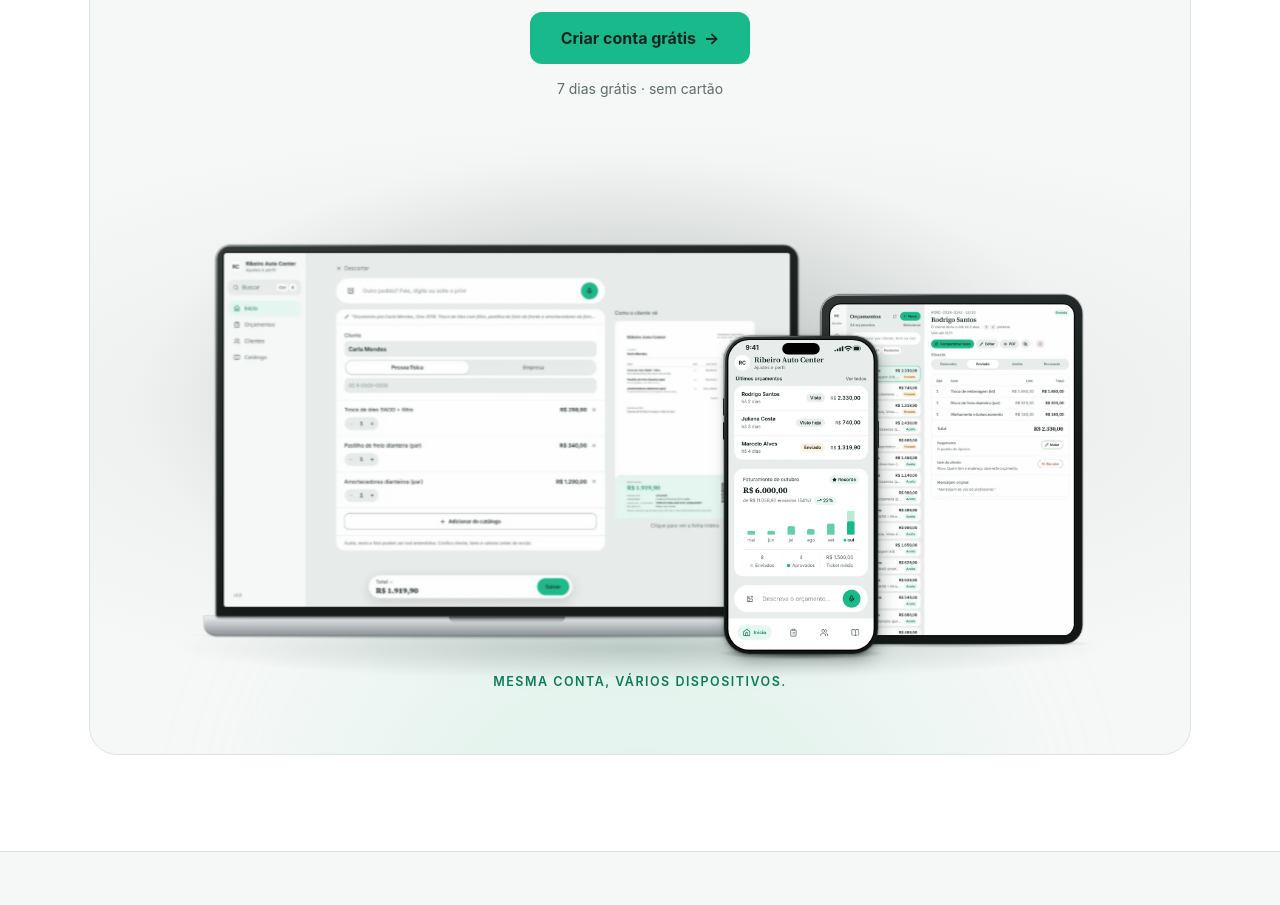
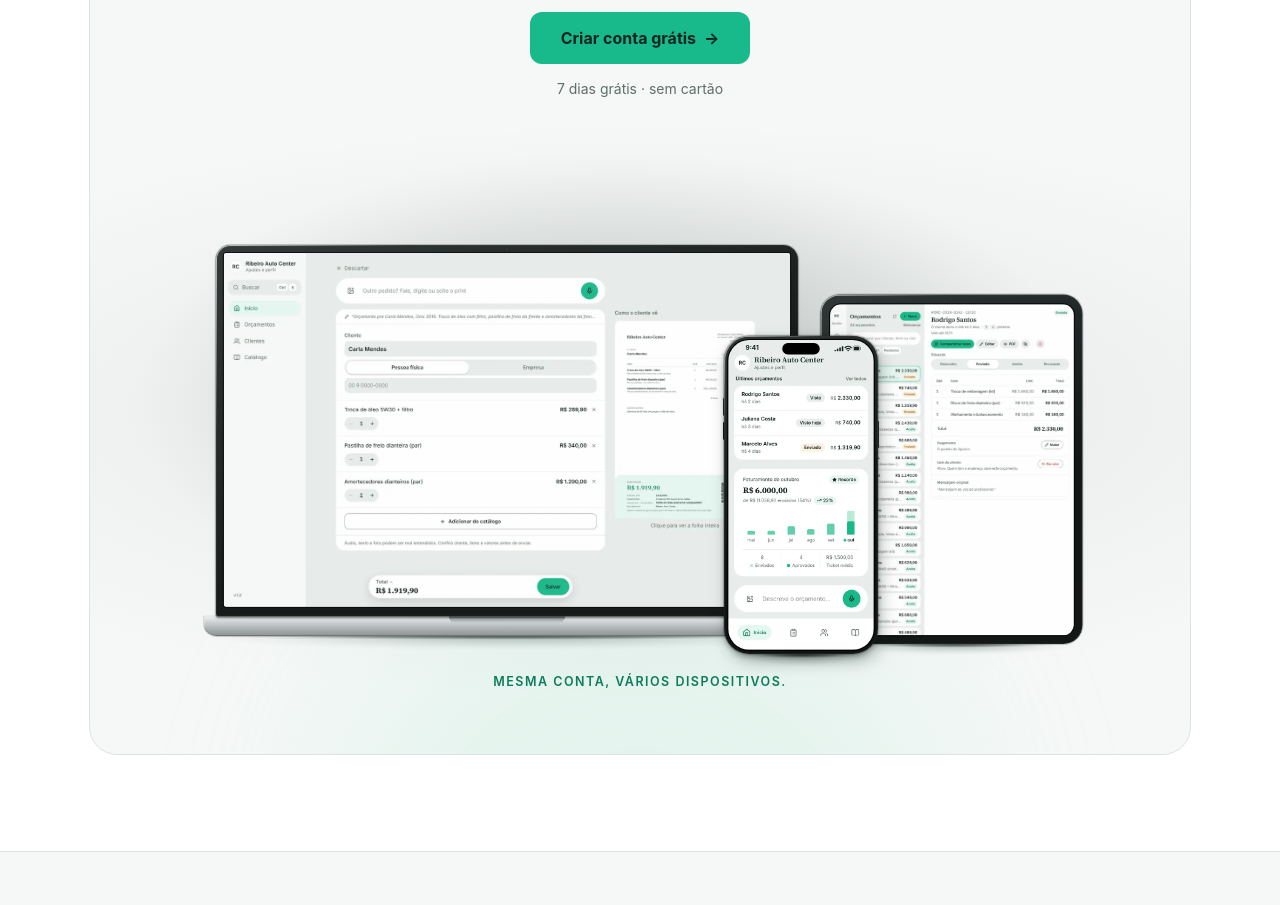
Before and after one commit to pomboatomico/oravio-landing, a plain HTML site: page index.html in a window 1280 px wide. Shown: the part 3620-4525 px from the top of the page. Drawn offline with Linux system fonts and the light colour scheme.

Commit message:
Caixa final: cada aparelho com a própria sombra no chão (#8)
Tira a sombra única do grupo, que virava uma faixa cinza borrada no claro e sumia no escuro. Cada aparelho ganha uma linha de contato fina e uma penumbra curta, mais estreitas que ele (sem "pílulas" nas pontas) e com queda suavizada.

Co-Authored-By: Claude Opus 5.5 <noreply@anthropic.com>
Claude-Session: https://claude.ai/code/session_01R9HaANXDx3m32iE2aZMV2n

```diff
--- a/estilo.css
+++ b/estilo.css
@@ -74,7 +74,7 @@
     --ap-moldura-a:#2d3433; --ap-moldura-b:#0f1413;
     --ap-luz:rgba(255,255,255,.7);
     --ap-alu-1:#eef0f1; --ap-alu-2:#d0d4d6; --ap-alu-3:#a4a9ac; --ap-alu-4:#8a8f93;
-    --ap-sombra-contato:rgba(19,36,32,.6); --ap-sombra-larga:rgba(19,36,32,.2);
+    --ap-sombra-contato:rgba(12,22,19,.72); --ap-sombra-larga:rgba(19,36,32,.26);
     --ap-aro:rgba(19,36,32,.22); --ap-brilho:transparent;
     --ap-barra:#132420;
     /* PROFUNDIDADE: o que está atrás (notebook, tablet) perde um pouco de contraste, como com ar no meio;
@@ -123,7 +123,7 @@
       --ap-moldura-a:#1c2422; --ap-moldura-b:#090c0b;
       --ap-luz:rgba(255,255,255,.62);
       --ap-alu-1:#8d9397; --ap-alu-2:#70767a; --ap-alu-3:#575c60; --ap-alu-4:#43474a;
-      --ap-sombra-contato:rgba(0,0,0,.8); --ap-sombra-larga:rgba(0,0,0,.6);
+      --ap-sombra-contato:rgba(0,0,0,.92); --ap-sombra-larga:rgba(0,0,0,.62);
       --ap-aro:rgba(45,224,172,.18); --ap-brilho:rgba(45,224,172,.07);
       --ap-barra:#eef3f0;
       --ap-recuo:contrast(.92) brightness(.86); --ap-recuo-meio:contrast(.96) brightness(.93);
@@ -512,23 +512,27 @@
      na frente (pé mais baixo). Os de trás são menores e com sombra mais mole; o celular avança (maior, com sombra projetada sobre eles); são `transform:scale` com origem
      no pé de cada aparelho, então a pose continua em números simples. data-tampa já conta a escala.
      Acabamento: moldura fina e fosca (nada de reflexo no vidro nem espelho no chão), uma linha de luz
-     só no canto de cima, sombra de contato curta + sombra larga e difusa. Cantos e proporções de
+     só no canto de cima, e cada aparelho com a PRÓPRIA sombra no chão (contato fino + penumbra curta). Cantos e proporções de
      aparelhos reais (celular ~ 0,48, tablet 0,75, tampa 16:10). */
   .familia{max-width:100rem;margin:2.4rem auto 0;container-type:inline-size}
   .aparelhos{--u:calc(100cqw / 1000);position:relative;isolation:isolate;aspect-ratio:1000/560;opacity:0;transform:translateY(2.4rem) scale(.97)}
   .cta-box.in .aparelhos{opacity:1;transform:none;transition:opacity .8s var(--ease-out) .35s,transform 1s var(--ease-out) .35s}
   /* A luz do fundo (ver --ap-fundo): fica ATRÁS das peças e vaza além do palco, dissolvendo na caixa. */
   .aparelhos::after{content:"";position:absolute;z-index:-1;inset:-8% -16% -6%;background:var(--ap-fundo);pointer-events:none}
-  /* O chão: uma sombra larga e difusa, sem reflexo. */
-  .aparelhos::before{content:"";position:absolute;left:calc(var(--u) * 30);top:calc(var(--u) * 492);width:calc(var(--u) * 940);height:calc(var(--u) * 64);border-radius:50%;background:radial-gradient(closest-side,var(--ap-sombra-larga),transparent)}
   .ap{position:absolute}
   .ap picture,.ap img{display:block;width:100%;height:100%}
   .ap img{object-fit:cover}
-  /* A sombra de contato: curta e escura, logo onde o aparelho toca a mesa. */
-  .ap-notebook .ap-chao{opacity:.55}
-  .ap-tablet .ap-chao{opacity:.75}
-  .ap-celular .ap-chao{height:calc(var(--u) * 11);bottom:calc(var(--u) * -5)}
-  .ap-chao{position:absolute;left:-4%;right:-4%;bottom:calc(var(--u) * -4);height:calc(var(--u) * 9);background:radial-gradient(closest-side,var(--ap-sombra-contato),transparent)}
+  /* A SOMBRA DE CADA APARELHO, onde ele toca a mesa (não uma mancha só para o grupo, que virava faixa
+     cinza borrada no claro e sumia no escuro): uma penumbra curta (.ap-chao) e, dentro dela, a linha de
+     contato fina e escura (::before). As duas são mais ESTREITAS que o aparelho, porque os cantos dele
+     são arredondados e só o meio encosta; largas demais, viravam "pílulas" nas pontas. Somem por degradê
+     suavizado (color-mix), sem borda. Os de trás ficam um pouco mais fracos (profundidade). Nada de
+     reflexo no chão. */
+  .ap-chao{--chao:100%;--contato:92%;position:absolute;left:50%;width:var(--chao);height:calc(var(--u) * 20);bottom:calc(var(--u) * -12);transform:translateX(-49%);background:radial-gradient(closest-side,var(--ap-sombra-larga),color-mix(in srgb,var(--ap-sombra-larga) 70%,transparent) 30%,color-mix(in srgb,var(--ap-sombra-larga) 35%,transparent) 58%,color-mix(in srgb,var(--ap-sombra-larga) 10%,transparent) 80%,transparent)}
+  .ap-chao::before{content:"";position:absolute;left:50%;top:calc(50% - var(--u) * 4);width:var(--contato);height:calc(var(--u) * 6);transform:translateX(-50%);background:radial-gradient(closest-side,var(--ap-sombra-contato),color-mix(in srgb,var(--ap-sombra-contato) 55%,transparent) 45%,color-mix(in srgb,var(--ap-sombra-contato) 15%,transparent) 75%,transparent)}
+  .ap-notebook .ap-chao{--chao:104%;--contato:95%;height:calc(var(--u) * 26);bottom:calc(var(--u) * -15);opacity:.85}
+  .ap-tablet .ap-chao{--chao:94%;--contato:84%;opacity:.92}
+  .ap-celular .ap-chao{--chao:96%;--contato:78%;height:calc(var(--u) * 22);bottom:calc(var(--u) * -13)}
   /* O corpo: grafite fosco com um gradiente quase imperceptível, um aro interno de 1px e, no
      escuro, o contorno verde fraco. A ::before é a linha de luz, só no canto de cima à esquerda
      (um anel de 1,2u recortado por máscara). */
```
------------------------------------
Please restate the entries word for word. Skip the pictures.

*Exercise result*.
Before and after one commit to pomboatomico/oravio-landing, a plain HTML site: page index.html in a window 1280 px wide. Shown: the part 3620-4525 px from the top of the page. Drawn offline with Linux system fonts and the light colour scheme.

Commit message:
Caixa final: cada aparelho com a própria sombra no chão (#8)
Tira a sombra única do grupo, que virava uma faixa cinza borrada no claro e sumia no escuro. Cada aparelho ganha uma linha de contato fina e uma penumbra curta, mais estreitas que ele (sem "pílulas" nas pontas) e com queda suavizada.

Co-Authored-By: Claude Opus 5.5 <noreply@anthropic.com>
Claude-Session: https://claude.ai/code/session_01R9HaANXDx3m32iE2aZMV2n

```diff
--- a/estilo.css
+++ b/estilo.css
@@ -74,7 +74,7 @@
     --ap-moldura-a:#2d3433; --ap-moldura-b:#0f1413;
     --ap-luz:rgba(255,255,255,.7);
     --ap-alu-1:#eef0f1; --ap-alu-2:#d0d4d6; --ap-alu-3:#a4a9ac; --ap-alu-4:#8a8f93;
-    --ap-sombra-contato:rgba(19,36,32,.6); --ap-sombra-larga:rgba(19,36,32,.2);
+    --ap-sombra-contato:rgba(12,22,19,.72); --ap-sombra-larga:rgba(19,36,32,.26);
     --ap-aro:rgba(19,36,32,.22); --ap-brilho:transparent;
     --ap-barra:#132420;
     /* PROFUNDIDADE: o que está atrás (notebook, tablet) perde um pouco de contraste, como com ar no meio;
@@ -123,7 +123,7 @@
       --ap-moldura-a:#1c2422; --ap-moldura-b:#090c0b;
       --ap-luz:rgba(255,255,255,.62);
       --ap-alu-1:#8d9397; --ap-alu-2:#70767a; --ap-alu-3:#575c60; --ap-alu-4:#43474a;
-      --ap-sombra-contato:rgba(0,0,0,.8); --ap-sombra-larga:rgba(0,0,0,.6);
+      --ap-sombra-contato:rgba(0,0,0,.92); --ap-sombra-larga:rgba(0,0,0,.62);
       --ap-aro:rgba(45,224,172,.18); --ap-brilho:rgba(45,224,172,.07);
       --ap-barra:#eef3f0;
       --ap-recuo:contrast(.92) brightness(.86); --ap-recuo-meio:contrast(.96) brightness(.93);
@@ -512,23 +512,27 @@
      na frente (pé mais baixo). Os de trás são menores e com sombra mais mole; o celular avança (maior, com sombra projetada sobre eles); são `transform:scale` com origem
      no pé de cada aparelho, então a pose continua em números simples. data-tampa já conta a escala.
      Acabamento: moldura fina e fosca (nada de reflexo no vidro nem espelho no chão), uma linha de luz
-     só no canto de cima, sombra de contato curta + sombra larga e difusa. Cantos e proporções de
+     só no canto de cima, e cada aparelho com a PRÓPRIA sombra no chão (contato fino + penumbra curta). Cantos e proporções de
      aparelhos reais (celular ~ 0,48, tablet 0,75, tampa 16:10). */
   .familia{max-width:100rem;margin:2.4rem auto 0;container-type:inline-size}
   .aparelhos{--u:calc(100cqw / 1000);position:relative;isolation:isolate;aspect-ratio:1000/560;opacity:0;transform:translateY(2.4rem) scale(.97)}
   .cta-box.in .aparelhos{opacity:1;transform:none;transition:opacity .8s var(--ease-out) .35s,transform 1s var(--ease-out) .35s}
   /* A luz do fundo (ver --ap-fundo): fica ATRÁS das peças e vaza além do palco, dissolvendo na caixa. */
   .aparelhos::after{content:"";position:absolute;z-index:-1;inset:-8% -16% -6%;background:var(--ap-fundo);pointer-events:none}
-  /* O chão: uma sombra larga e difusa, sem reflexo. */
-  .aparelhos::before{content:"";position:absolute;left:calc(var(--u) * 30);top:calc(var(--u) * 492);width:calc(var(--u) * 940);height:calc(var(--u) * 64);border-radius:50%;background:radial-gradient(closest-side,var(--ap-sombra-larga),transparent)}
   .ap{position:absolute}
   .ap picture,.ap img{display:block;width:100%;height:100%}
   .ap img{object-fit:cover}
-  /* A sombra de contato: curta e escura, logo onde o aparelho toca a mesa. */
-  .ap-notebook .ap-chao{opacity:.55}
-  .ap-tablet .ap-chao{opacity:.75}
-  .ap-celular .ap-chao{height:calc(var(--u) * 11);bottom:calc(var(--u) * -5)}
-  .ap-chao{position:absolute;left:-4%;right:-4%;bottom:calc(var(--u) * -4);height:calc(var(--u) * 9);background:radial-gradient(closest-side,var(--ap-sombra-contato),transparent)}
+  /* A SOMBRA DE CADA APARELHO, onde ele toca a mesa (não uma mancha só para o grupo, que virava faixa
+     cinza borrada no claro e sumia no escuro): uma penumbra curta (.ap-chao) e, dentro dela, a linha de
+     contato fina e escura (::before). As duas são mais ESTREITAS que o aparelho, porque os cantos dele
+     são arredondados e só o meio encosta; largas demais, viravam "pílulas" nas pontas. Somem por degradê
+     suavizado (color-mix), sem borda. Os de trás ficam um pouco mais fracos (profundidade). Nada de
+     reflexo no chão. */
+  .ap-chao{--chao:100%;--contato:92%;position:absolute;left:50%;width:var(--chao);height:calc(var(--u) * 20);bottom:calc(var(--u) * -12);transform:translateX(-49%);background:radial-gradient(closest-side,var(--ap-sombra-larga),color-mix(in srgb,var(--ap-sombra-larga) 70%,transparent) 30%,color-mix(in srgb,var(--ap-sombra-larga) 35%,transparent) 58%,color-mix(in srgb,var(--ap-sombra-larga) 10%,transparent) 80%,transparent)}
+  .ap-chao::before{content:"";position:absolute;left:50%;top:calc(50% - var(--u) * 4);width:var(--contato);height:calc(var(--u) * 6);transform:translateX(-50%);background:radial-gradient(closest-side,var(--ap-sombra-contato),color-mix(in srgb,var(--ap-sombra-contato) 55%,transparent) 45%,color-mix(in srgb,var(--ap-sombra-contato) 15%,transparent) 75%,transparent)}
+  .ap-notebook .ap-chao{--chao:104%;--contato:95%;height:calc(var(--u) * 26);bottom:calc(var(--u) * -15);opacity:.85}
+  .ap-tablet .ap-chao{--chao:94%;--contato:84%;opacity:.92}
+  .ap-celular .ap-chao{--chao:96%;--contato:78%;height:calc(var(--u) * 22);bottom:calc(var(--u) * -13)}
   /* O corpo: grafite fosco com um gradiente quase imperceptível, um aro interno de 1px e, no
      escuro, o contorno verde fraco. A ::before é a linha de luz, só no canto de cima à esquerda
      (um anel de 1,2u recortado por máscara). */
```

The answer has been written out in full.